WORK TASK: From the entries, copy out every line in which the word "Before" is found.

INPUT MATERIAL:
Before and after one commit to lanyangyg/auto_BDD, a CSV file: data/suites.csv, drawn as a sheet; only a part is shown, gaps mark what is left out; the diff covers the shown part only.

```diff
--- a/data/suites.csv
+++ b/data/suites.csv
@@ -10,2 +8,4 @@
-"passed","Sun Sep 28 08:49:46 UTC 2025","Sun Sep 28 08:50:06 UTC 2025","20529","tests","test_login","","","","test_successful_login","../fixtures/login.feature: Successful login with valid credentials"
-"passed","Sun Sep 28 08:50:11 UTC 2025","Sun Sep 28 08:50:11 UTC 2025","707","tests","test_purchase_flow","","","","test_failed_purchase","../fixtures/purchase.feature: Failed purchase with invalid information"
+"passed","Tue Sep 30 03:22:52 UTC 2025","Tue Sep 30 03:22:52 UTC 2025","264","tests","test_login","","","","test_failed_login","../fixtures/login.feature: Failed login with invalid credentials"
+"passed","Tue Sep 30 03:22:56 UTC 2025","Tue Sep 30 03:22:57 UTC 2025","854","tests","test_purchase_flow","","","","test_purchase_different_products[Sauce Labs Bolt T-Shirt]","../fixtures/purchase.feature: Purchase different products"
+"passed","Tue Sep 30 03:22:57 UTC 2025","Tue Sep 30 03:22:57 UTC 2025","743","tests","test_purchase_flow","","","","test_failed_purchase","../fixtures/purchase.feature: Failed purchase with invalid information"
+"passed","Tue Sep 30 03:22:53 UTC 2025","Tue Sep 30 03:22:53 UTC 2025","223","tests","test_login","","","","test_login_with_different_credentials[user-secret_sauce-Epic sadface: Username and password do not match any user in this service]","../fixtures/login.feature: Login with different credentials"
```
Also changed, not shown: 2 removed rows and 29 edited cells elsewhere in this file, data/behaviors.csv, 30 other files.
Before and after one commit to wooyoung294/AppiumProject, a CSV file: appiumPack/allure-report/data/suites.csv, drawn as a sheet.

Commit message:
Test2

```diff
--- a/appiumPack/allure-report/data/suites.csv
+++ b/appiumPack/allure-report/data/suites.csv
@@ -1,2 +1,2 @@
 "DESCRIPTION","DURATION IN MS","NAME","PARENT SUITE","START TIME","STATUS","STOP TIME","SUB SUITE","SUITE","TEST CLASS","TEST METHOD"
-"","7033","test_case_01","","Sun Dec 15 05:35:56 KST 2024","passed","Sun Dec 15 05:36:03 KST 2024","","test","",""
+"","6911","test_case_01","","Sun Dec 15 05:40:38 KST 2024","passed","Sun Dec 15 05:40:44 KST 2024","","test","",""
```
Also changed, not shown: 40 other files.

YOUR RESPONSE:
Before and after one commit to lanyangyg/auto_BDD, a CSV file: data/suites.csv, drawn as a sheet; only a part is shown, gaps mark what is left out; the diff covers the shown part only.
Before and after one commit to wooyoung294/AppiumProject, a CSV file: appiumPack/allure-report/data/suites.csv, drawn as a sheet.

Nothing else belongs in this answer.